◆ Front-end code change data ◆
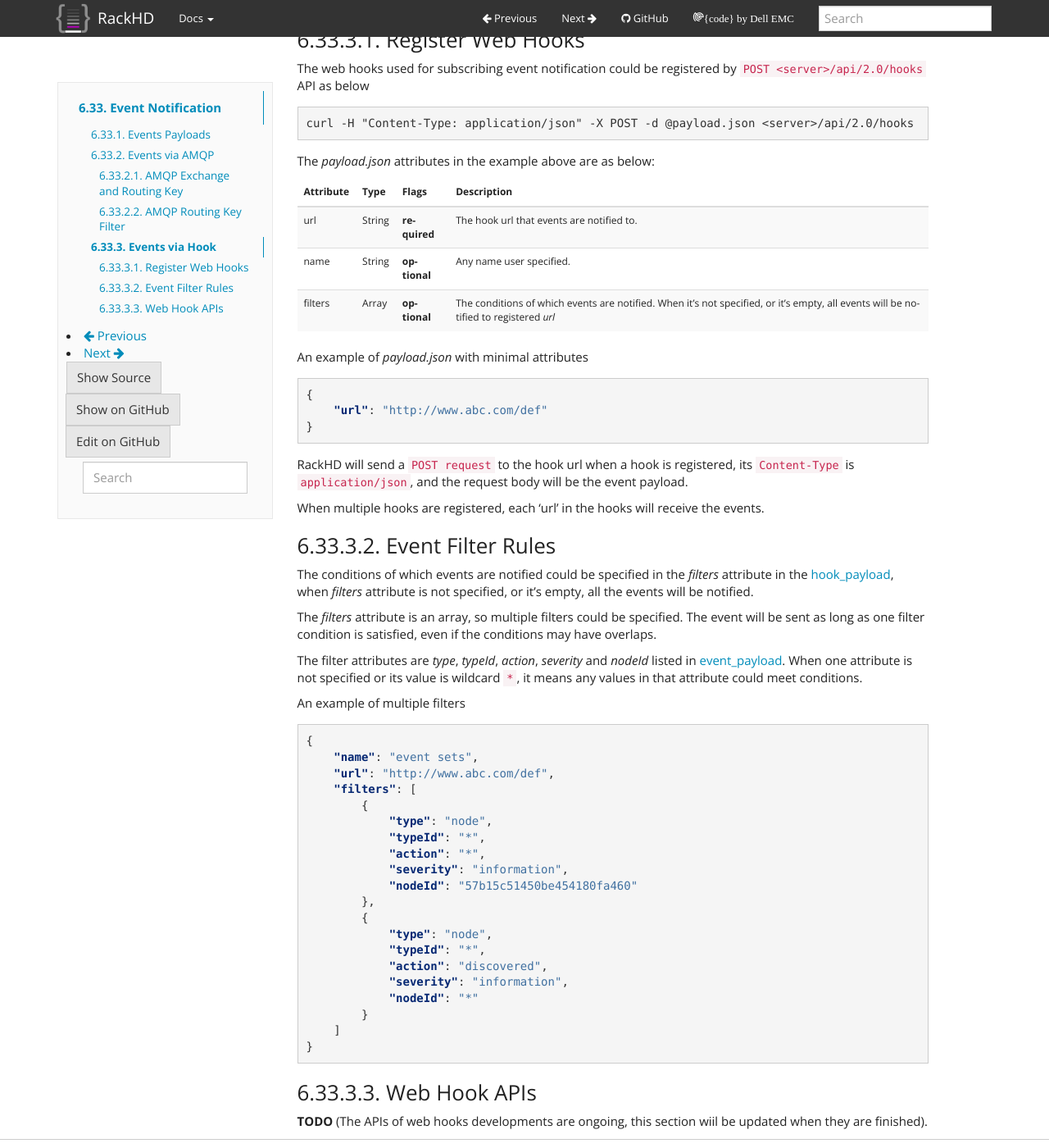
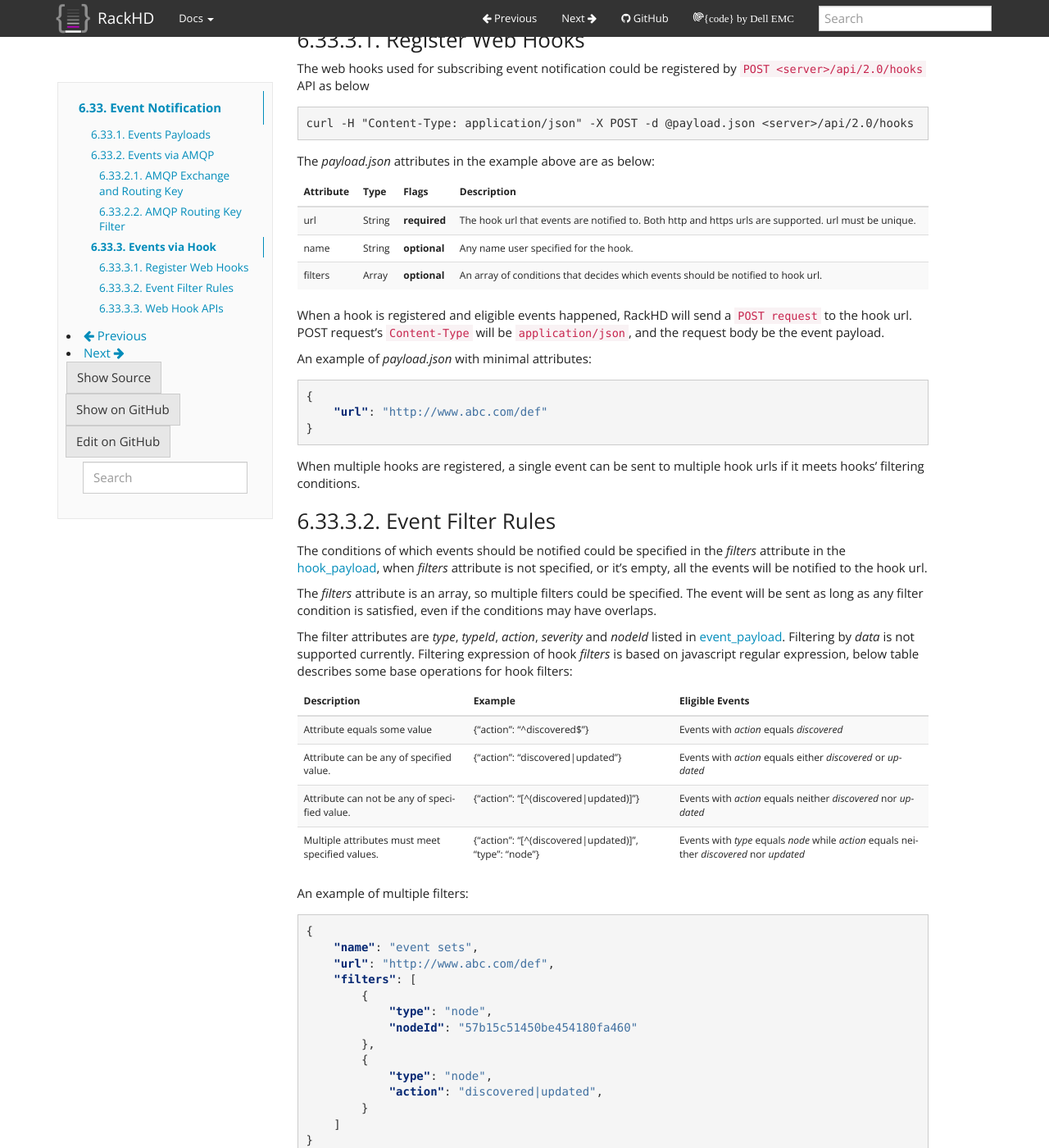
Before and after one commit to RackHD/docs, a Sphinx documentation site: the page built from docs/rackhd/event_notification.rst, in a window 1280 px wide and 1400 px high, scrolled down 3698 px. Shown: the whole window at 82% size. Built offline with Sphinx 7.4.7, drawn with Linux system fonts in a browser that asks for light colours; some of the changed text lies outside the part shown.

Commit message:
Add hook related description in event notification.

```diff
--- a/docs/rackhd/event_notification.rst
+++ b/docs/rackhd/event_notification.rst
@@ -244,12 +244,14 @@
 ========= ====== ============ ============================================
 Attribute Type   Flags        Description
 ========= ====== ============ ============================================
-url       String **required** The hook url that events are notified to.
-name      String **optional** Any name user specified.
-filters   Array  **optional** The conditions of which events are notified. When it's not specified, or it's empty, all events will be notified to registered `url`
+url       String **required** The hook url that events are notified to. Both http and https urls are supported. url must be unique.
+name      String **optional** Any name user specified for the hook.
+filters   Array  **optional** An array of conditions that decides which events should be notified to hook url.
 ========= ====== ============ ============================================
 
-An example of `payload.json` with minimal attributes
+When a hook is registered and eligible events happened, RackHD will send a ``POST request`` to the hook url. POST request's ``Content-Type`` will be ``application/json``, and the request body be the event payload.
+
+An example of `payload.json` with minimal attributes:
 
 .. code-block:: JSON
 
@@ -257,20 +259,28 @@
         "url": "http://www.abc.com/def"
     }
 
-RackHD will send a ``POST request`` to the hook url when a hook is registered, its  ``Content-Type`` is ``application/json``, and the request body will be the event payload.
-
-When multiple hooks are registered, each 'url' in the hooks will receive the events.
+When multiple hooks are registered, a single event can be sent to multiple hook urls if it meets hooks' filtering conditions.
 
 Event Filter Rules
 ^^^^^^^^^^^^^^^^^^^
 
-The conditions of which events are notified could be specified in the `filters` attribute in the hook_payload_, when `filters` attribute is not specified, or it's empty, all the events will be notified.
+The conditions of which events should be notified could be specified in the `filters` attribute in the hook_payload_, when `filters` attribute is not specified, or it's empty, all the events will be notified to the hook url.
 
-The `filters` attribute is an array, so multiple filters could be specified. The event will be sent as long as one filter condition is satisfied, even if the conditions may have overlaps.
+The `filters` attribute is an array, so multiple filters could be specified. The event will be sent as long as any filter condition is satisfied, even if the conditions may have overlaps.
 
-The filter attributes are `type`, `typeId`, `action`, `severity` and `nodeId` listed in event_payload_. When one attribute is not specified or its value is wildcard ``*``, it means any values in that attribute could meet conditions.
+The filter attributes are `type`, `typeId`, `action`, `severity` and `nodeId` listed in event_payload_. Filtering by `data` is not supported currently. Filtering expression of hook `filters` is based on javascript regular expression, below table describes some base operations for hook filters:
 
-An example of multiple filters
+=============================================== ======================================================= ============================
+Description                                     Example                                                 Eligible Events
+=============================================== ======================================================= ============================
+Attribute equals some value                     {"action": "^discovered$"}                              Events with `action` equals `discovered`
+Attribute can be any of specified value.        {"action": "discovered|updated"}                        Events with `action` equals either `discovered` or `updated`
+Attribute can not be any of specified value.    {"action": "[^(discovered|updated)]"}                   Events with `action` equals neither `discovered` nor `updated`
+Multiple attributes must meet specified values. {"action": "[^(discovered|updated)]", "type": "node"}   Events with `type` equals `node`
+                                                                                                        while `action` equals neither `discovered` nor `updated`
+=============================================== ======================================================= ============================
+
+An example of multiple filters:
 
 .. code-block:: JSON
 
@@ -280,17 +290,11 @@
         "filters": [
             {
                 "type": "node",
-                "typeId": "*",
-                "action": "*",
-                "severity": "information",
                 "nodeId": "57b15c51450be454180fa460"
             },
             {
                 "type": "node",
-                "typeId": "*",
-                "action": "discovered",
-                "severity": "information",
-                "nodeId": "*"
+                "action": "discovered|updated",
             }
         ]
     }
@@ -299,4 +303,48 @@
 Web Hook APIs
 ^^^^^^^^^^^^^^^
 
-**TODO** (The APIs of web hooks developments are ongoing, this section wiil be updated when they are finished).
+
+**Create a new hook**
+
+
+.. code-block:: REST
+
+    POST /api/2.0/hooks
+    {
+        "url": "http://www.abc.com/def"
+    }
+
+
+**Delete an existing hook**
+
+
+.. code-block:: REST
+
+    DELETE /api/2.0/hooks/:id
+
+
+**Get a list of hooks**
+
+
+.. code-block:: REST
+
+    GET /api/2.0/hooks
+
+
+**Get details of a single hook**
+
+
+.. code-block:: REST
+
+    GET /api/2.0/hooks/:id
+
+
+**Update an existing hook**
+
+
+.. code-block:: REST
+
+    PATCH /api/2.0/hooks/:id
+    {
+        "name": "New Hook"
+    }
```
Also changed, not shown: other parts of docs/rackhd/event_notification.rst (+2 -2 lines).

◆ Exercise description ◆
Pictures aside, repeat every line of the data above exactly.

◆ Result of this exercise ◆
Before and after one commit to RackHD/docs, a Sphinx documentation site: the page built from docs/rackhd/event_notification.rst, in a window 1280 px wide and 1400 px high, scrolled down 3698 px. Shown: the whole window at 82% size. Built offline with Sphinx 7.4.7, drawn with Linux system fonts in a browser that asks for light colours; some of the changed text lies outside the part shown.

Commit message:
Add hook related description in event notification.

```diff
--- a/docs/rackhd/event_notification.rst
+++ b/docs/rackhd/event_notification.rst
@@ -244,12 +244,14 @@
 ========= ====== ============ ============================================
 Attribute Type   Flags        Description
 ========= ====== ============ ============================================
-url       String **required** The hook url that events are notified to.
-name      String **optional** Any name user specified.
-filters   Array  **optional** The conditions of which events are notified. When it's not specified, or it's empty, all events will be notified to registered `url`
+url       String **required** The hook url that events are notified to. Both http and https urls are supported. url must be unique.
+name      String **optional** Any name user specified for the hook.
+filters   Array  **optional** An array of conditions that decides which events should be notified to hook url.
 ========= ====== ============ ============================================
 
-An example of `payload.json` with minimal attributes
+When a hook is registered and eligible events happened, RackHD will send a ``POST request`` to the hook url. POST request's ``Content-Type`` will be ``application/json``, and the request body be the event payload.
+
+An example of `payload.json` with minimal attributes:
 
 .. code-block:: JSON
 
@@ -257,20 +259,28 @@
         "url": "http://www.abc.com/def"
     }
 
-RackHD will send a ``POST request`` to the hook url when a hook is registered, its  ``Content-Type`` is ``application/json``, and the request body will be the event payload.
-
-When multiple hooks are registered, each 'url' in the hooks will receive the events.
+When multiple hooks are registered, a single event can be sent to multiple hook urls if it meets hooks' filtering conditions.
 
 Event Filter Rules
 ^^^^^^^^^^^^^^^^^^^
 
-The conditions of which events are notified could be specified in the `filters` attribute in the hook_payload_, when `filters` attribute is not specified, or it's empty, all the events will be notified.
+The conditions of which events should be notified could be specified in the `filters` attribute in the hook_payload_, when `filters` attribute is not specified, or it's empty, all the events will be notified to the hook url.
 
-The `filters` attribute is an array, so multiple filters could be specified. The event will be sent as long as one filter condition is satisfied, even if the conditions may have overlaps.
+The `filters` attribute is an array, so multiple filters could be specified. The event will be sent as long as any filter condition is satisfied, even if the conditions may have overlaps.
 
-The filter attributes are `type`, `typeId`, `action`, `severity` and `nodeId` listed in event_payload_. When one attribute is not specified or its value is wildcard ``*``, it means any values in that attribute could meet conditions.
+The filter attributes are `type`, `typeId`, `action`, `severity` and `nodeId` listed in event_payload_. Filtering by `data` is not supported currently. Filtering expression of hook `filters` is based on javascript regular expression, below table describes some base operations for hook filters:
 
-An example of multiple filters
+=============================================== ======================================================= ============================
+Description                                     Example                                                 Eligible Events
+=============================================== ======================================================= ============================
+Attribute equals some value                     {"action": "^discovered$"}                              Events with `action` equals `discovered`
+Attribute can be any of specified value.        {"action": "discovered|updated"}                        Events with `action` equals either `discovered` or `updated`
+Attribute can not be any of specified value.    {"action": "[^(discovered|updated)]"}                   Events with `action` equals neither `discovered` nor `updated`
+Multiple attributes must meet specified values. {"action": "[^(discovered|updated)]", "type": "node"}   Events with `type` equals `node`
+                                                                                                        while `action` equals neither `discovered` nor `updated`
+=============================================== ======================================================= ============================
+
+An example of multiple filters:
 
 .. code-block:: JSON
 
@@ -280,17 +290,11 @@
         "filters": [
             {
                 "type": "node",
-                "typeId": "*",
-                "action": "*",
-                "severity": "information",
                 "nodeId": "57b15c51450be454180fa460"
             },
             {
                 "type": "node",
-                "typeId": "*",
-                "action": "discovered",
-                "severity": "information",
-                "nodeId": "*"
+                "action": "discovered|updated",
             }
         ]
     }
@@ -299,4 +303,48 @@
 Web Hook APIs
 ^^^^^^^^^^^^^^^
 
-**TODO** (The APIs of web hooks developments are ongoing, this section wiil be updated when they are finished).
+
+**Create a new hook**
+
+
+.. code-block:: REST
+
+    POST /api/2.0/hooks
+    {
+        "url": "http://www.abc.com/def"
+    }
+
+
+**Delete an existing hook**
+
+
+.. code-block:: REST
+
+    DELETE /api/2.0/hooks/:id
+
+
+**Get a list of hooks**
+
+
+.. code-block:: REST
+
+    GET /api/2.0/hooks
+
+
+**Get details of a single hook**
+
+
+.. code-block:: REST
+
+    GET /api/2.0/hooks/:id
+
+
+**Update an existing hook**
+
+
+.. code-block:: REST
+
+    PATCH /api/2.0/hooks/:id
+    {
+        "name": "New Hook"
+    }
```
Also changed, not shown: other parts of docs/rackhd/event_notification.rst (+2 -2 lines).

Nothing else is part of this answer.